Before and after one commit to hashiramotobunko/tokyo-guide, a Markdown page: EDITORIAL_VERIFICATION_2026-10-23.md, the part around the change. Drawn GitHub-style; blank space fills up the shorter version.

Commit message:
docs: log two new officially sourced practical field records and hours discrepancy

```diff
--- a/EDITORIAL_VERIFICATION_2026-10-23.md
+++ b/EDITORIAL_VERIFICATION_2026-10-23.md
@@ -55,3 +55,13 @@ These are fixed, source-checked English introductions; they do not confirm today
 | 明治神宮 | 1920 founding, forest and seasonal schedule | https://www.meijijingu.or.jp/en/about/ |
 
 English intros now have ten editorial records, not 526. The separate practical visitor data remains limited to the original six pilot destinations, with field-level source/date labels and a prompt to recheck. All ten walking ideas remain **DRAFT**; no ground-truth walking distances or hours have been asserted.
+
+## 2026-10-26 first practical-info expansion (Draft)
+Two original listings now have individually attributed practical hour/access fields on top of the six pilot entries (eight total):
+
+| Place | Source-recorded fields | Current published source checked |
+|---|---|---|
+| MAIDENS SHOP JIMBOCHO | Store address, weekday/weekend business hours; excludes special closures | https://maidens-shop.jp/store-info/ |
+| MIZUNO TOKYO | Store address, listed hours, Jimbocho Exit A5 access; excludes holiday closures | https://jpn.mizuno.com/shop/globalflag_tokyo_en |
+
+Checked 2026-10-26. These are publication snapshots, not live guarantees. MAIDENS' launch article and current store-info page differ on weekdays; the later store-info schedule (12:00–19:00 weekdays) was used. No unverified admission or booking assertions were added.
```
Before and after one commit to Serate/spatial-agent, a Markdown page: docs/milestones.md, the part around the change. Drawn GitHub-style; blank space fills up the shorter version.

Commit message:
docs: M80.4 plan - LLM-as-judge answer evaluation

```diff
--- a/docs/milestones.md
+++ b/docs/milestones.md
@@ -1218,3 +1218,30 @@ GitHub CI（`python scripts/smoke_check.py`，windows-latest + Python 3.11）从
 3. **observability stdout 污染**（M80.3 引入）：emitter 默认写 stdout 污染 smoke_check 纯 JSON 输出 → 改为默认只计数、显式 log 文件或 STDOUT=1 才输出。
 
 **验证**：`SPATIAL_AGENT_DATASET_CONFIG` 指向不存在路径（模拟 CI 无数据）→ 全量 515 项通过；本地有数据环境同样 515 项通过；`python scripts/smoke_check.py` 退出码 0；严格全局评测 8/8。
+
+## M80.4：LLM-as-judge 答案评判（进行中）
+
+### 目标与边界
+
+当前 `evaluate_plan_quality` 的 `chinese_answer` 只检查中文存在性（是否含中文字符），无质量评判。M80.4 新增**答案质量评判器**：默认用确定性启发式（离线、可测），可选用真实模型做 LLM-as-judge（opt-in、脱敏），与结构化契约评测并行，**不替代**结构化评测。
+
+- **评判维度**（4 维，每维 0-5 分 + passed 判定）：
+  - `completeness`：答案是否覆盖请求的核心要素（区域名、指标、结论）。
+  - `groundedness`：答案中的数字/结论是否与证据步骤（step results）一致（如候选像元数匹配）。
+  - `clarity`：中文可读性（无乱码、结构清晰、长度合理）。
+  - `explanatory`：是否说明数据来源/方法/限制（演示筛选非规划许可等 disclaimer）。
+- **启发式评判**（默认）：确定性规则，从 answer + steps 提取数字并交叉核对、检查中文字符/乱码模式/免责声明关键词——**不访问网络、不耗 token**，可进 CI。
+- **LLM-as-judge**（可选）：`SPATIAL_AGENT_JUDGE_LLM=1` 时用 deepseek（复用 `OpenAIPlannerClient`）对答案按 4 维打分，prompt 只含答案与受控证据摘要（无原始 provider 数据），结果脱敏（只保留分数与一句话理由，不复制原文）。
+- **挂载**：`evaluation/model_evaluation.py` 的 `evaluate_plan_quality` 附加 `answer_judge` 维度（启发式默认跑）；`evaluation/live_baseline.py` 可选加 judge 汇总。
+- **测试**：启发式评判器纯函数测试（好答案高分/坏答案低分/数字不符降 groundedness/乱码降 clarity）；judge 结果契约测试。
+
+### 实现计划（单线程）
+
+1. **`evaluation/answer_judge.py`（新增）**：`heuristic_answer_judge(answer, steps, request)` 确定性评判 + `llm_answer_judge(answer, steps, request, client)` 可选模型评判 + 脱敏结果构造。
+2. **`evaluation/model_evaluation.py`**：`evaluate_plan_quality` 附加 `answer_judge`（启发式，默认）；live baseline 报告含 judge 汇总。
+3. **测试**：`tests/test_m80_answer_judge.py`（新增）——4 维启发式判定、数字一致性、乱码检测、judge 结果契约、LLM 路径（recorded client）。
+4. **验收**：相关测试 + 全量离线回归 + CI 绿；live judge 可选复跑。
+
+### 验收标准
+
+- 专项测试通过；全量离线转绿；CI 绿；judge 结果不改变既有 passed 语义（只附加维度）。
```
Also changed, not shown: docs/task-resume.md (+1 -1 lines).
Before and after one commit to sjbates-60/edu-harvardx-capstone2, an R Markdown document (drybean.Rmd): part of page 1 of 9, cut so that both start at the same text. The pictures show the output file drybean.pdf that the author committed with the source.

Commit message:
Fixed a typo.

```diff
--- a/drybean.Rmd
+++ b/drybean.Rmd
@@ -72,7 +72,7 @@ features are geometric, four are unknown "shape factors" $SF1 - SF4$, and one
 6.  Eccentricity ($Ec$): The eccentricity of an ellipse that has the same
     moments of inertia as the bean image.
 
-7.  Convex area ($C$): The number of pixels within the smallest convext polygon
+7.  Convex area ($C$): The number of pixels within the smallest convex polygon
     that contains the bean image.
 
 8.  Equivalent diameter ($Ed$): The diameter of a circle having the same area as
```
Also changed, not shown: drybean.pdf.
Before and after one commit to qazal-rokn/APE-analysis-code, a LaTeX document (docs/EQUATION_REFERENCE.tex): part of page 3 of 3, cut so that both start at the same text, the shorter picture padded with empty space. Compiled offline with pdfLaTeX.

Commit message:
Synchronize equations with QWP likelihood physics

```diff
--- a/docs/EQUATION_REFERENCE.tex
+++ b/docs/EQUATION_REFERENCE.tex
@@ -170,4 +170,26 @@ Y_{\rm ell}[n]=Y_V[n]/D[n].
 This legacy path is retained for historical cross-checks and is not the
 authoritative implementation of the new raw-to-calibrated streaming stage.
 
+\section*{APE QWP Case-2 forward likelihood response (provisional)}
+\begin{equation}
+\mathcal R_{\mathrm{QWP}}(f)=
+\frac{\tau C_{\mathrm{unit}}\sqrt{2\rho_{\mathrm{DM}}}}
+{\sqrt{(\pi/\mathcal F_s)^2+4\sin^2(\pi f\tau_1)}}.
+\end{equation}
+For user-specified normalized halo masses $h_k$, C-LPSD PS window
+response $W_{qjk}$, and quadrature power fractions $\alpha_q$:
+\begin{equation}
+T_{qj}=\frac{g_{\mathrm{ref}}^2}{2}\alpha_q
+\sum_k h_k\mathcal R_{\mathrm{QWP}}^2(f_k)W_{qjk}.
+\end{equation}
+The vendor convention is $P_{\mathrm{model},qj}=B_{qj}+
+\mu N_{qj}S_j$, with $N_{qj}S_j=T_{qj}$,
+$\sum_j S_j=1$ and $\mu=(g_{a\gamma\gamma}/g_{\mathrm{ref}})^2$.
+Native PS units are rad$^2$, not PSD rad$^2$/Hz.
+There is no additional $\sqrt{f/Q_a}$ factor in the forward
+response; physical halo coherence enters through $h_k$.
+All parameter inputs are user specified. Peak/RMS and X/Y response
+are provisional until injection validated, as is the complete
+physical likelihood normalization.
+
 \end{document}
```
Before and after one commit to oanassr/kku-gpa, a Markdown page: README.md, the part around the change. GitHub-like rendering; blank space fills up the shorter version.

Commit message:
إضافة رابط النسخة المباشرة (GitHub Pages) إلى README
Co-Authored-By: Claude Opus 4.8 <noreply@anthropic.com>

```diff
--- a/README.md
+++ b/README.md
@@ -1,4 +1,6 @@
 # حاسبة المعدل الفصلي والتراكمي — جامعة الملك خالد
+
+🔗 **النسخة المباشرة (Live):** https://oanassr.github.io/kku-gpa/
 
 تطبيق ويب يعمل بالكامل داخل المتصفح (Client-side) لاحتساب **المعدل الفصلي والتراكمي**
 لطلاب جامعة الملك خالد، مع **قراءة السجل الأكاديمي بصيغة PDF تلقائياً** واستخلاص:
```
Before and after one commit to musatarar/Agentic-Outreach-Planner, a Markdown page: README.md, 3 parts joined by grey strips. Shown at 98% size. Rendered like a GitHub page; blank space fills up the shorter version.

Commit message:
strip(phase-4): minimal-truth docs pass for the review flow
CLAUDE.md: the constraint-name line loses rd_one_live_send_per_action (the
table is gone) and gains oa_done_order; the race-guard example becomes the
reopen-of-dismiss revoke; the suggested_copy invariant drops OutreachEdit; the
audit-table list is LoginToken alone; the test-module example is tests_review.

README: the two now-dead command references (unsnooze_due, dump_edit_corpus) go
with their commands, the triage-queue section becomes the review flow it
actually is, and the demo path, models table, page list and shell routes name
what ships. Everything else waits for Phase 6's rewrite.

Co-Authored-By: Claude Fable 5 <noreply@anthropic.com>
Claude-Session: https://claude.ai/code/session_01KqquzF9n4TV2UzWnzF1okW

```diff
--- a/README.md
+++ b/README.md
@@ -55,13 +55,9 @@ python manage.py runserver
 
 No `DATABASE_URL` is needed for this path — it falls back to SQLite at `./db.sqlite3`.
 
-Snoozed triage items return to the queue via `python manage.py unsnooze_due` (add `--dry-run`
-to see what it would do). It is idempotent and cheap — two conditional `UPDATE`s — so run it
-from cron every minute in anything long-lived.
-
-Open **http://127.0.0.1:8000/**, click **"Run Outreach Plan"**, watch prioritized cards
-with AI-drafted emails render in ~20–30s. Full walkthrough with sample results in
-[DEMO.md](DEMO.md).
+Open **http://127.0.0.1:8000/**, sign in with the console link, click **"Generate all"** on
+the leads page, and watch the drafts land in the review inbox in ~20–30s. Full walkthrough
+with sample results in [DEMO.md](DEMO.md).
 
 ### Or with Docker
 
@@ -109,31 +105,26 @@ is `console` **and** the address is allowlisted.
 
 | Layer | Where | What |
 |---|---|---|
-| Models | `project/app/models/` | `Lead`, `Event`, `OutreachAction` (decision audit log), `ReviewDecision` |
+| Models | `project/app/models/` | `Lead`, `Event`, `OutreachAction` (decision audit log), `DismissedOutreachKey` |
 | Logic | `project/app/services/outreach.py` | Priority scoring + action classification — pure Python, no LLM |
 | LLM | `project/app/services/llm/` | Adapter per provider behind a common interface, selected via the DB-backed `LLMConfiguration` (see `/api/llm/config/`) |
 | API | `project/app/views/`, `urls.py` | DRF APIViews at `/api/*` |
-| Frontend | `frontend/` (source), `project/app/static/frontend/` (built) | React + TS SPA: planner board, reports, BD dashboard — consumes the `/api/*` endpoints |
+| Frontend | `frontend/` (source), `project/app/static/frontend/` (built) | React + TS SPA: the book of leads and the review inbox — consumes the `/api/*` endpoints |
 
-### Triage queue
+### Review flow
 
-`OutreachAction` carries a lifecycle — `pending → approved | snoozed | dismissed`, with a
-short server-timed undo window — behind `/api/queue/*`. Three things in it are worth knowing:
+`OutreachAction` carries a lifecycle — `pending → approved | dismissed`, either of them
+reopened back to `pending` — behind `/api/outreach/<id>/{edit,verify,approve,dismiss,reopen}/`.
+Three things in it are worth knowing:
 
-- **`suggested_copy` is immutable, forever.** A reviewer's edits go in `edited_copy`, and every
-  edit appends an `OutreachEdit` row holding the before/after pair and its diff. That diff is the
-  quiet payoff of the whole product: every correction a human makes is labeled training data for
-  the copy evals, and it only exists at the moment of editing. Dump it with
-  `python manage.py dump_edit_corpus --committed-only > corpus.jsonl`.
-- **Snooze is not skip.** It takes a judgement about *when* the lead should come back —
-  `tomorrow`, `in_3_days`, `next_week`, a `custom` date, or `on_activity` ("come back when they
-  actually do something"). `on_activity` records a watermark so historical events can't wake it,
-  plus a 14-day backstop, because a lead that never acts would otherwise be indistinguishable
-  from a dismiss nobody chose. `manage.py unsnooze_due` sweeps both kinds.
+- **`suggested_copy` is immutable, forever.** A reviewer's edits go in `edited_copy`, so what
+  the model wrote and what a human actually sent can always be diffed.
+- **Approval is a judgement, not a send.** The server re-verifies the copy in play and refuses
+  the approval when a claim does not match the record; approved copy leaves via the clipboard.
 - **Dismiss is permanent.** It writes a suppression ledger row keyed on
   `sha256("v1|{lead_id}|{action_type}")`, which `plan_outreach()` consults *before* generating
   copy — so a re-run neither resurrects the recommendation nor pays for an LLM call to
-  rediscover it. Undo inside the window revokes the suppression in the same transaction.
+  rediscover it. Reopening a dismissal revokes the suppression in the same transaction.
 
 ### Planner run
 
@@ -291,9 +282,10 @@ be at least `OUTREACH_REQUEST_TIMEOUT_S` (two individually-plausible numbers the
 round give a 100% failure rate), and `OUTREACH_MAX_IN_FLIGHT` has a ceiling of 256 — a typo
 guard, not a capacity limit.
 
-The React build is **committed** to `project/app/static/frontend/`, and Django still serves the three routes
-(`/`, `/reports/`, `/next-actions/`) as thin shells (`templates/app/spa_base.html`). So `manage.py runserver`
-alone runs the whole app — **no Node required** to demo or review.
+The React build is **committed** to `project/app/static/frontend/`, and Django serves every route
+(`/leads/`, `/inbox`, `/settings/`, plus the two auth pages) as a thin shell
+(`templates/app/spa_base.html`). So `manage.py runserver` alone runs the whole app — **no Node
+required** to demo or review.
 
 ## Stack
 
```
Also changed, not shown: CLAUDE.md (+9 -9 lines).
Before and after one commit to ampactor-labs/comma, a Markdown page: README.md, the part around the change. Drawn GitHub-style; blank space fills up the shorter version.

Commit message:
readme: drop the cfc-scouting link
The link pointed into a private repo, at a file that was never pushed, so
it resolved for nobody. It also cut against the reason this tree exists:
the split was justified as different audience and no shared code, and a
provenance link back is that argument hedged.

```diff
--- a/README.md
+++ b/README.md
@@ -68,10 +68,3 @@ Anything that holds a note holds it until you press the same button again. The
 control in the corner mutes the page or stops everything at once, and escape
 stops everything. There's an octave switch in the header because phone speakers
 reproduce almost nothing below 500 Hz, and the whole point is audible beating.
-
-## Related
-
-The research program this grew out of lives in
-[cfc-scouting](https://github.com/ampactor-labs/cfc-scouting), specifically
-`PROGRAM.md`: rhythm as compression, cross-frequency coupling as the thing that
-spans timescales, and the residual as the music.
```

## Activity
When a line in the listing has the string "forever" in it, return that line.

## Written solution
-- **`suggested_copy` is immutable, forever.** A reviewer's edits go in `edited_copy`, and every
+- **`suggested_copy` is immutable, forever.** A reviewer's edits go in `edited_copy`, so what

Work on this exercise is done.